harry@colongwilderness.org.au

Wild volunteer campaign launched!

Volunteer involvement forms the heart of all community campaigns. The Blue Mountains' Wild Rivers Campaign, a Colong Foundation campaign formed to protect 65 kilometres of world heritage rivers in the Blue Mountains, is looking for volunteers to baulster its campaign to save 65 kilometres of world heritage rivers from a dam.

Wild Rivers Camapginer Harry Burkitt said that the volunteer offers were rolling in thick and fast.

"We have already had large volunteer support for the campaign to date, and it is now a matter of activating those volunteers who are invigorated to be part of the big fight ahead to save out World Heritage Area.

"As campaign manager, I simpily couldn't run the fight without them. Our payed staff play an impotant role, but these guys are the grass-roots base of the movement.

Mr Burkitt said the volunteer camapign will be aiming big for 2018, with the run up to a State and Federal elections.

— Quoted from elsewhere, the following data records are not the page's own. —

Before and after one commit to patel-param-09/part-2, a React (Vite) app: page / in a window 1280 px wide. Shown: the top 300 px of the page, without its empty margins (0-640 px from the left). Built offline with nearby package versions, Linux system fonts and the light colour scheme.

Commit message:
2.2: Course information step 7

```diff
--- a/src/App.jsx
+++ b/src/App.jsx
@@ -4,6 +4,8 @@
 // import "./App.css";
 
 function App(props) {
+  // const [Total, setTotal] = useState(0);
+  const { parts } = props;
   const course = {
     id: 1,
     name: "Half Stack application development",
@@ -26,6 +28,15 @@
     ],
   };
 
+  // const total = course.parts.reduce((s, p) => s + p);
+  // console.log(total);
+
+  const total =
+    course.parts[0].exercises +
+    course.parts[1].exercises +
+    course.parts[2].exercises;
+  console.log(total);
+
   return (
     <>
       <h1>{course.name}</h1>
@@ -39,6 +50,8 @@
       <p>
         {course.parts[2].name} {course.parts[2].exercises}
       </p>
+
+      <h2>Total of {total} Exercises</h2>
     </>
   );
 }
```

"The coming 12 months will be key to the sucess of the camapign, and having a large group of volunteers engaging in conversations on the street, running events and fundraising are the nuts and bolts of an effective environmental camapign."

You can sign up for volunteering on the wirld rivers website at www.wildrivers.org.au/volunteer

Media contact:

Harry Burkitt
0490 010 909
harry@colongwilderness.org.au

Join the campaign